Segment Start: PROVIDED RECORDS

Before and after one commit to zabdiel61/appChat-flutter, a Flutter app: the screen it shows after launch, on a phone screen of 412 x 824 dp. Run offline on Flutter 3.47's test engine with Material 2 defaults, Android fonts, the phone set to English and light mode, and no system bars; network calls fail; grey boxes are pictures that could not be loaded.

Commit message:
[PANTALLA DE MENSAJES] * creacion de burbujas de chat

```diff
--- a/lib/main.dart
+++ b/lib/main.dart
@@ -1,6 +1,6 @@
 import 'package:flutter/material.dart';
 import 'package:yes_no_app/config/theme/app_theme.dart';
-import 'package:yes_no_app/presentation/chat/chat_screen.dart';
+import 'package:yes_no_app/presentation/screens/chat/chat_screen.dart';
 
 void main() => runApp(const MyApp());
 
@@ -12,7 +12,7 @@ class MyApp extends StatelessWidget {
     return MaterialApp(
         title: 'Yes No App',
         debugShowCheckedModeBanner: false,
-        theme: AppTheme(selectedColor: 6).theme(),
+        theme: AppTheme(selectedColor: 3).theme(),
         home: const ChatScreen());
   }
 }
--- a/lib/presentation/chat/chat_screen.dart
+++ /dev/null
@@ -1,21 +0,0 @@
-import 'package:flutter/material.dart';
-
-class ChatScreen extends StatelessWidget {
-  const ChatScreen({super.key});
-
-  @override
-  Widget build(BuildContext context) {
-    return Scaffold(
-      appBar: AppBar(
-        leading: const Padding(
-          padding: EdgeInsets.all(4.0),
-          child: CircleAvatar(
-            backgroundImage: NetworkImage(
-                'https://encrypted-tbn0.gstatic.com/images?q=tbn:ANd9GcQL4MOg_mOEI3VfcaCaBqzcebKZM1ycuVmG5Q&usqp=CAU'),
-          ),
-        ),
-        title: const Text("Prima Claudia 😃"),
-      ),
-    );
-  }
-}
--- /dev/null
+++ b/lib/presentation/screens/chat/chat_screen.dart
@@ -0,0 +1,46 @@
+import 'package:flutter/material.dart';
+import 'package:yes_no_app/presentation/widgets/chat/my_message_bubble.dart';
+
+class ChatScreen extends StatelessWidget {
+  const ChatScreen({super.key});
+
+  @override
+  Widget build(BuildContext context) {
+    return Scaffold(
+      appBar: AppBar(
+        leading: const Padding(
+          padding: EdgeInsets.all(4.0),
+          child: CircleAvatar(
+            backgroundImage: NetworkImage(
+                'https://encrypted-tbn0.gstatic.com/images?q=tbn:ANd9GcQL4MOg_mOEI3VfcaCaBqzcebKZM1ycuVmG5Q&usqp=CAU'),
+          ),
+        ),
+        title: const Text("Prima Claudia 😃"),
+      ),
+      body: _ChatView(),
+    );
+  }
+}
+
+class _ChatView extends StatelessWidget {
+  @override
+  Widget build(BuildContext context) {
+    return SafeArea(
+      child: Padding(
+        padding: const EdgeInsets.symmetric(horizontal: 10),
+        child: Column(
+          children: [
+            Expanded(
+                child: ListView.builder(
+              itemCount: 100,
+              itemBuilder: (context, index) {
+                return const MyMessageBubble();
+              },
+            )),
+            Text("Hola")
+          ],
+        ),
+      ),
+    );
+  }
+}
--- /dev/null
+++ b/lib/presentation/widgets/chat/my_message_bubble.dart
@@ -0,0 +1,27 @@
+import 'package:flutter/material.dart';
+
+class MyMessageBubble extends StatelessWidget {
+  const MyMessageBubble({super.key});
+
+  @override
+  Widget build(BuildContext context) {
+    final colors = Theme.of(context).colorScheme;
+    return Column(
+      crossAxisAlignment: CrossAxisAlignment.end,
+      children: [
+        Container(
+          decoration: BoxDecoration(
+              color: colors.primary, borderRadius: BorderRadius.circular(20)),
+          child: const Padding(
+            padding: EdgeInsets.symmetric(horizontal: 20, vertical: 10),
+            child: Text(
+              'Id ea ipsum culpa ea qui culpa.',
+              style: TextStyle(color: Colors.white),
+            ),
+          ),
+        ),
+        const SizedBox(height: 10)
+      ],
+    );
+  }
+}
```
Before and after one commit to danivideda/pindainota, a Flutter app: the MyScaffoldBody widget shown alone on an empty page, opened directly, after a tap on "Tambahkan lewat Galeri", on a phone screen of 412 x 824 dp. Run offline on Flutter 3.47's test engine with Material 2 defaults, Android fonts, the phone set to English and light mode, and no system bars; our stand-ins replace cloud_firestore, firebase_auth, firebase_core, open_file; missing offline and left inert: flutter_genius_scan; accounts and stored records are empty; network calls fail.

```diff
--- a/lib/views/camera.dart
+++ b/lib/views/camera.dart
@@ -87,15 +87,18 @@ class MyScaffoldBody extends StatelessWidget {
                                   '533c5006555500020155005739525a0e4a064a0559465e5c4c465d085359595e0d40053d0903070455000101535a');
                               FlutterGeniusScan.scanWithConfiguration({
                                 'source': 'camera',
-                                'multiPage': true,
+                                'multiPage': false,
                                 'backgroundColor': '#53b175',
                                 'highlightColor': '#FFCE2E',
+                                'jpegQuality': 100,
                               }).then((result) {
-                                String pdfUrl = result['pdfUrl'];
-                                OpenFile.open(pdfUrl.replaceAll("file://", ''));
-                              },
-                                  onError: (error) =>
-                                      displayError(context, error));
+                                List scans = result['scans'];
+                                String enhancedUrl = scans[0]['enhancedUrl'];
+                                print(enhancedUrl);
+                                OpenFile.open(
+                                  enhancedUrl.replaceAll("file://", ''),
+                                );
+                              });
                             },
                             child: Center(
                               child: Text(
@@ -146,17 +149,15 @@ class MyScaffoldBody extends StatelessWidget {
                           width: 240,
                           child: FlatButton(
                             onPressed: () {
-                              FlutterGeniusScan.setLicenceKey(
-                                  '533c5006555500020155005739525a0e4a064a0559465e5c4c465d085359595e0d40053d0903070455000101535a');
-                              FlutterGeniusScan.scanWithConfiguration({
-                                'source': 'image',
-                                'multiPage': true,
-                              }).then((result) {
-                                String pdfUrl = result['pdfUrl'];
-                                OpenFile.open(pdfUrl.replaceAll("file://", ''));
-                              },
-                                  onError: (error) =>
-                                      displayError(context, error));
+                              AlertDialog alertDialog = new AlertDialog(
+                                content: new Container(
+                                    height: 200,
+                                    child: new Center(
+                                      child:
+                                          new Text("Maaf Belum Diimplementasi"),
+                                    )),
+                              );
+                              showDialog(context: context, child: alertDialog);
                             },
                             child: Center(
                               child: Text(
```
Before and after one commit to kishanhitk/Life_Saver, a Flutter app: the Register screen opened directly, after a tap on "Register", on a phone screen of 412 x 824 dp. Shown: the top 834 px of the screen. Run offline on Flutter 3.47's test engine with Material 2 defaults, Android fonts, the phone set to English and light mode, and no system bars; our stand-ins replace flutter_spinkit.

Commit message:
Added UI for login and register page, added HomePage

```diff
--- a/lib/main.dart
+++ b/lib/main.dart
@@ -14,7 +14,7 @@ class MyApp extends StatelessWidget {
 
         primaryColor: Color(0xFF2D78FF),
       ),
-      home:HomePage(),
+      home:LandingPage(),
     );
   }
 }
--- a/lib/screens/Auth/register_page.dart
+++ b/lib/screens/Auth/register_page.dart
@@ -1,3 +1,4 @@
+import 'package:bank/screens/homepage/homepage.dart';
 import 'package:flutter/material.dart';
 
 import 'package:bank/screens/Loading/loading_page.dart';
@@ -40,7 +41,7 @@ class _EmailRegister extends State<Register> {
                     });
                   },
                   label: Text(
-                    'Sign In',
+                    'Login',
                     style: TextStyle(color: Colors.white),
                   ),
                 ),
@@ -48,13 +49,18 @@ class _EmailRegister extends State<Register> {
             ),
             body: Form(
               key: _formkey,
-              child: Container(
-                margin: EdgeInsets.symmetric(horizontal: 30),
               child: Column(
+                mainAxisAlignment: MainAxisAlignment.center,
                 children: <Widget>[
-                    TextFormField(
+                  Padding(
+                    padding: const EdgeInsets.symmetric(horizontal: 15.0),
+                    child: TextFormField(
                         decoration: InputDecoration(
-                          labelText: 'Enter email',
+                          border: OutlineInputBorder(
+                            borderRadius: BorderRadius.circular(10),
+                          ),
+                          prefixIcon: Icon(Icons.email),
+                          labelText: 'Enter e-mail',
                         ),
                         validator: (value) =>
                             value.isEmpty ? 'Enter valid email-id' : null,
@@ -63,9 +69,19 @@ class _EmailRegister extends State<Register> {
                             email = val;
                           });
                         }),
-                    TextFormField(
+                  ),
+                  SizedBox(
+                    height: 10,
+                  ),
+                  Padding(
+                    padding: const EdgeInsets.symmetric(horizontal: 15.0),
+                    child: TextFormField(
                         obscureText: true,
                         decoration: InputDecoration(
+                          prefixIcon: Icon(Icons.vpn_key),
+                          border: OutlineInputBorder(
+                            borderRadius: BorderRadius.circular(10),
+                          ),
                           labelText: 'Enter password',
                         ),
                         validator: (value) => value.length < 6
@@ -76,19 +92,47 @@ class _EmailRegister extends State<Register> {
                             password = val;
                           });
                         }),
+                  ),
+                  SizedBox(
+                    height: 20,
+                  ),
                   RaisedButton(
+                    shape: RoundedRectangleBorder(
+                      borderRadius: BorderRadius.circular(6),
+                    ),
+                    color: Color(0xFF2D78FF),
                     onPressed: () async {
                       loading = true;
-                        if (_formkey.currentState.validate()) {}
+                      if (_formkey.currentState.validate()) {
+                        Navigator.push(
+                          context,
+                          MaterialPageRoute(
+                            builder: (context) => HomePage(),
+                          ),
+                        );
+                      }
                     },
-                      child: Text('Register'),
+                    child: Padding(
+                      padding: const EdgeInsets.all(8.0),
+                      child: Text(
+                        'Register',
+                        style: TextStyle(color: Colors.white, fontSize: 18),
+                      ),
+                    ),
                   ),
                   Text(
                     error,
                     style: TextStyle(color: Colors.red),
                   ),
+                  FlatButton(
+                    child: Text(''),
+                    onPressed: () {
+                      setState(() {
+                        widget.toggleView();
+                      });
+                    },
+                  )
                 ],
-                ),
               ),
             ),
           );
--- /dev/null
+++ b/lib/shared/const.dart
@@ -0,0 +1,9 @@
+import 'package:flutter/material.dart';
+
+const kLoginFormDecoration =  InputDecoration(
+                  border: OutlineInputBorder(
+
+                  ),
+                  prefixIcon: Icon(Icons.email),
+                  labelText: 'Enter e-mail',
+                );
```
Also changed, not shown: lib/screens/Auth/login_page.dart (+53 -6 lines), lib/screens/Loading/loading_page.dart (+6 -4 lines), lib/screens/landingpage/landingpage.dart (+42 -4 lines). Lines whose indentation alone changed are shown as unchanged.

Segment End: PROVIDED RECORDS

* PROBLEM *
Among the lines of the listing above, which ones contain the word "backgroundImage"? Show them.

* EXERCISE SOLUTION *
-            backgroundImage: NetworkImage(
+            backgroundImage: NetworkImage(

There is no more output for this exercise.